Companies basically took a blade iron and gave it a bit more forgiveness and the ability to hit higher shots. Most people these days would play an iron like this over a blade and if you prefer a classic look then this will probably be your best bet.
An example of a muscle back iron would be the Callaway Apex MB or the Titleist 718 MB. There’s a lot of others to pick from so it’ll all depend on what brand you like.
What Is A Cavity Back Iron?
A cavity back iron is a modern-looking iron that is bulkier looking and more forgiving. These irons have a much larger sweet spot and launch the ball higher in the air. These irons are most commonly used by average golfers but some pros do have them in their bags.
A cavity back iron is the easiest of the three to hit and should be played by most golfers. If you’re just an average golfer who’s out for fun then you’ll get the best bang for your buck with these. They’re the easiest to hit, are the highest launching, and will most likely give you the most distance.
The reason some pros don’t use them is that they don’t offer as much feedback on mishits so it’ll be kinda tough to figure out what you did wrong. They also aren’t as good at controlling the trajectory and shape of the ball.
Pros need as much control over the ball they can get and most cavity back irons won’t give them that. For people like you and me, it’ll do the job just fine because we’re who they’re designed for.
An example of a cavity back iron would be Cleveland Launcher CBX or the Taylormade M6 irons. Again, it’ll all depend on which brand and model you like best.
Difference Between Cavity Backs And Blades
The main difference is that cavity back irons are bulkier than blades and have a hollow section at the bottom of the club. Cavity backs have a much bigger sweet spot, are a lot more forgiving, and will generate more distance.
The reason most weekend golfers use cavity backs is because of the increased forgiveness. As long as you make contact somewhere in the face, you should be able to get some sort of distance. This is part of the reason why some pros use cavity backs in their longer irons.
A lot of professional golfers will actually carry both of these clubs. Since cavity backs are easier to hit, some pros will use them in their longer irons. They’ll then use a more bladed style in their shorter irons and wedges because of the increased control.
Difference Between Blades And Muscle Backs

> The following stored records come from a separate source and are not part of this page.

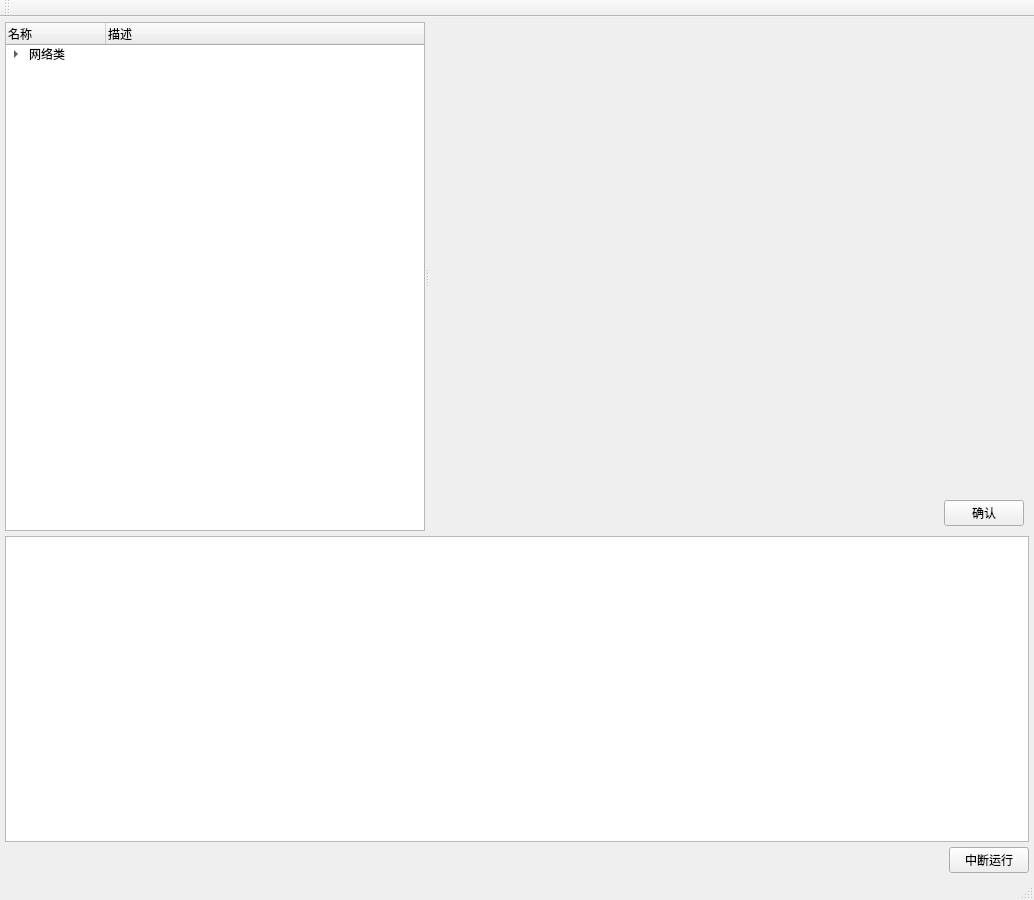
doasyourself/EasyCmd, file src/EasyCmd/MainWindow.ui: the form before one commit.
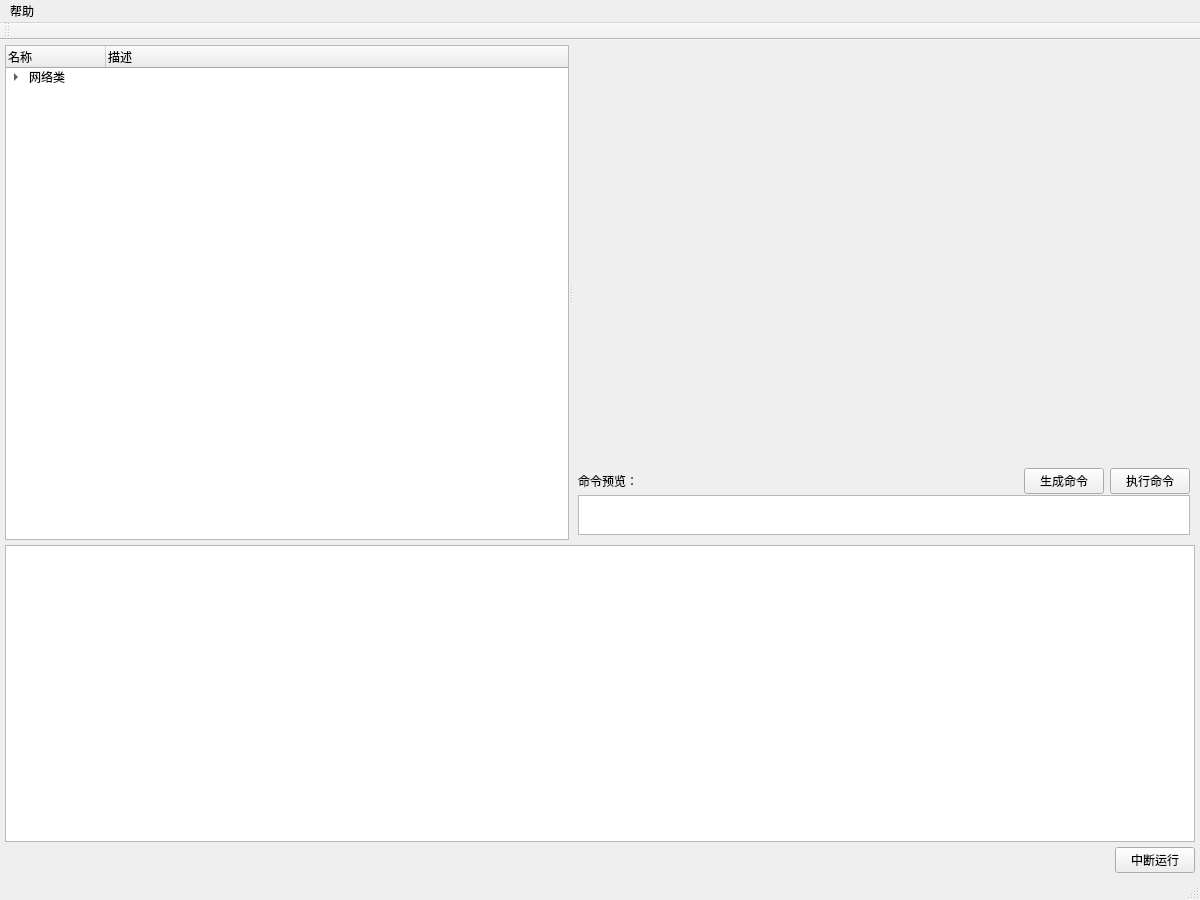
The form after the commit.

Diff of the .ui file:
```diff
--- a/src/EasyCmd/MainWindow.ui
+++ b/src/EasyCmd/MainWindow.ui
@@ -6,7 +6,7 @@
    <rect>
     <x>0</x>
     <y>0</y>
-    <width>1034</width>
+    <width>1200</width>
     <height>900</height>
    </rect>
   </property>
@@ -82,7 +82,7 @@
             <height>0</height>
            </size>
           </property>
-          <layout class="QVBoxLayout" name="verticalLayout_3" stretch="10,1">
+          <layout class="QVBoxLayout" name="verticalLayout_3" stretch="10,1,0">
            <property name="spacing">
             <number>1</number>
            </property>
@@ -113,8 +113,8 @@
                  <rect>
                   <x>0</x>
                   <y>0</y>
-                  <width>588</width>
-                  <height>434</height>
+                  <width>594</width>
+                  <height>395</height>
                  </rect>
                 </property>
                </widget>
@@ -124,6 +124,13 @@
            </item>
            <item>
             <layout class="QHBoxLayout" name="horizontalLayout_3">
+             <item>
+              <widget class="QLabel" name="label">
+               <property name="text">
+                <string>命令预览：</string>
+               </property>
+              </widget>
+             </item>
              <item>
               <spacer name="horizontalSpacer">
                <property name="orientation">
@@ -140,7 +147,31 @@
              <item>
               <widget class="QPushButton" name="pushButton_ok">
                <property name="text">
-                <string>确认</string>
+                <string>生成命令</string>
+               </property>
+              </widget>
+             </item>
+             <item>
+              <widget class="QPushButton" name="pushButton_execCmd">
+               <property name="text">
+                <string>执行命令</string>
+               </property>
+              </widget>
+             </item>
+            </layout>
+           </item>
+           <item>
+            <layout class="QHBoxLayout" name="horizontalLayout_5">
+             <property name="topMargin">
+              <number>0</number>
+             </property>
+             <item>
+              <widget class="QTextEdit" name="textEdit_cmdPreview">
+               <property name="maximumSize">
+                <size>
+                 <width>16777215</width>
+                 <height>40</height>
+                </size>
                </property>
               </widget>
              </item>
@@ -215,10 +246,17 @@
     <rect>
      <x>0</x>
      <y>0</y>
-     <width>1034</width>
+     <width>1200</width>
      <height>26</height>
     </rect>
    </property>
+   <widget class="QMenu" name="menu">
+    <property name="title">
+     <string>帮助</string>
+    </property>
+    <addaction name="action_about"/>
+   </widget>
+   <addaction name="menu"/>
   </widget>
   <widget class="QToolBar" name="mainToolBar">
    <attribute name="toolBarArea">
```
Left out of the diff: 7 changed lines with no effect on the pictures.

The main difference is that muscle backs have a thicker bottom section compared to blades and that’s going to produce more forgiveness. Along with the increased forgiveness, a muscle back iron will generate a bit more distance.

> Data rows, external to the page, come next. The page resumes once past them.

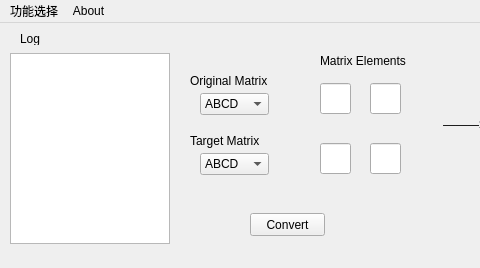
This is microwave.ui in zhuowenzheng/Microwave_Circuit_Parameter_Matrix_Calculator as Qt 5 draws it before an edit; both pictures show x 0 to 480 and y 0 to 268 of the 816 by 268 pixel window. The edited form follows.
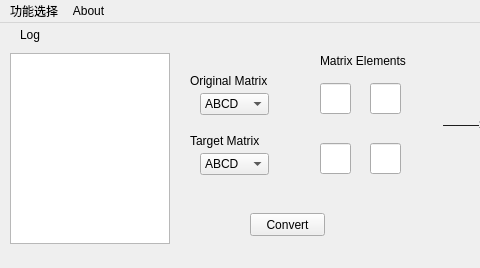
This is the edited form. The open tabs and pages were chosen to show the change.

The edit to the form file:
```diff
--- a/microwave.ui
+++ b/microwave.ui
@@ -357,9 +357,9 @@
     <property name="geometry">
      <rect>
       <x>20</x>
-      <y>10</y>
+      <y>1</y>
       <width>54</width>
-      <height>12</height>
+      <height>21</height>
      </rect>
     </property>
     <property name="text">
```
Left out of the diff: 2 changed lines with no effect on the pictures.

This is the main reason pros prefer a muscle back iron over the traditional blade. Both of these irons are very similar looking and it can sometimes be tough to tell the difference. A lot of the muscle back irons will actually say “MB” somewhere on the club and that’s usually the easiest way to tell.
There are a few pros who still use pure bladed irons and the main reason is that they grew up using them. I’m not saying you can’t or shouldn’t use them, all I’m saying is that you’ll probably get better results with a MB iron.
Should You Play Blades, Muscle Backs, Or Cavity Backs?
For the majority of players out there I’d recommend going with a cavity back iron. They’re generally the cheapest of the three and they’re the most forgiving. Average players like us need all the help we can get and that’s what these clubs were designed for. Get these if you’re a higher handicap or beginner golfer.
If you’re a bit of a better play and prefer the classic style of iron (like myself) then you could go with a muscle back. They’re usually a bit more expensive but I like them because they feel much better at impact and I can grow into them. When I get better they’ll be much more useful compared to a cavity back.
As for the classic blade, I probably wouldn’t recommend them for someone reading this. They’re only for professional golfers and I’m pretty sure none of them are reading this. Go with a muscle back for the increased distance and forgiveness.